··· Records shown ···
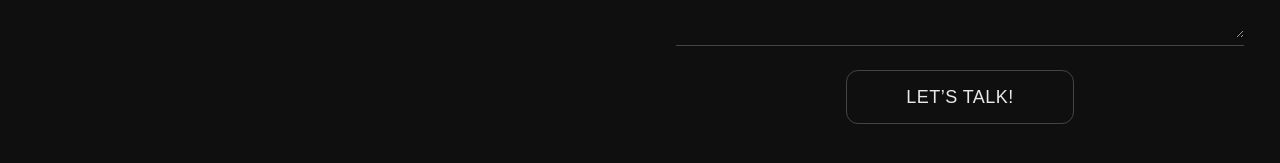
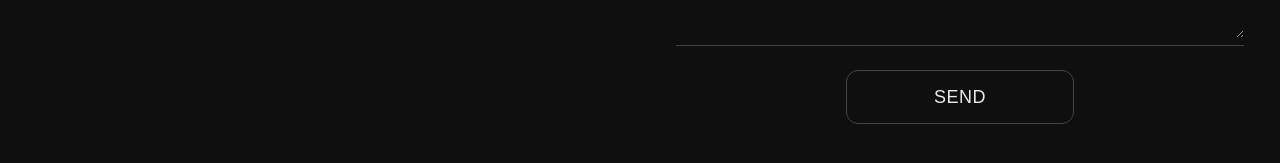
Before and after one commit to yigitaksoy/House-58, a React (Create React App) app: page /contact in a window 1280 px wide. Shown: the part 573-736 px from the top of the page. Built offline with nearby package versions, Linux system fonts and the light colour scheme; a web font is replaced by a local one.

Commit message:
Change form submit button text

```diff
--- a/src/components/ContactForm/ContactForm.js
+++ b/src/components/ContactForm/ContactForm.js
@@ -135,7 +135,7 @@ const ContactForm = () => {
                   type="submit"
                   className="uppercase text-lg font-bold tracking-wide lg:w-2/5 p-3 rounded-xl transition duration-300 text-cool-beige border hover:border-0 border-[#444]"
                 >
-                  Let’s Talk!
+                  Send
                 </button>
               </div>
             </div>
```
···
▸ Work required:
All lines from the one containing "Change form submit button text" through the end of the records, both ends included, are to be quoted exactly; please add nothing else.

▸ Finished task:
Change form submit button text

```diff
--- a/src/components/ContactForm/ContactForm.js
+++ b/src/components/ContactForm/ContactForm.js
@@ -135,7 +135,7 @@ const ContactForm = () => {
                   type="submit"
                   className="uppercase text-lg font-bold tracking-wide lg:w-2/5 p-3 rounded-xl transition duration-300 text-cool-beige border hover:border-0 border-[#444]"
                 >
-                  Let’s Talk!
+                  Send
                 </button>
               </div>
             </div>
```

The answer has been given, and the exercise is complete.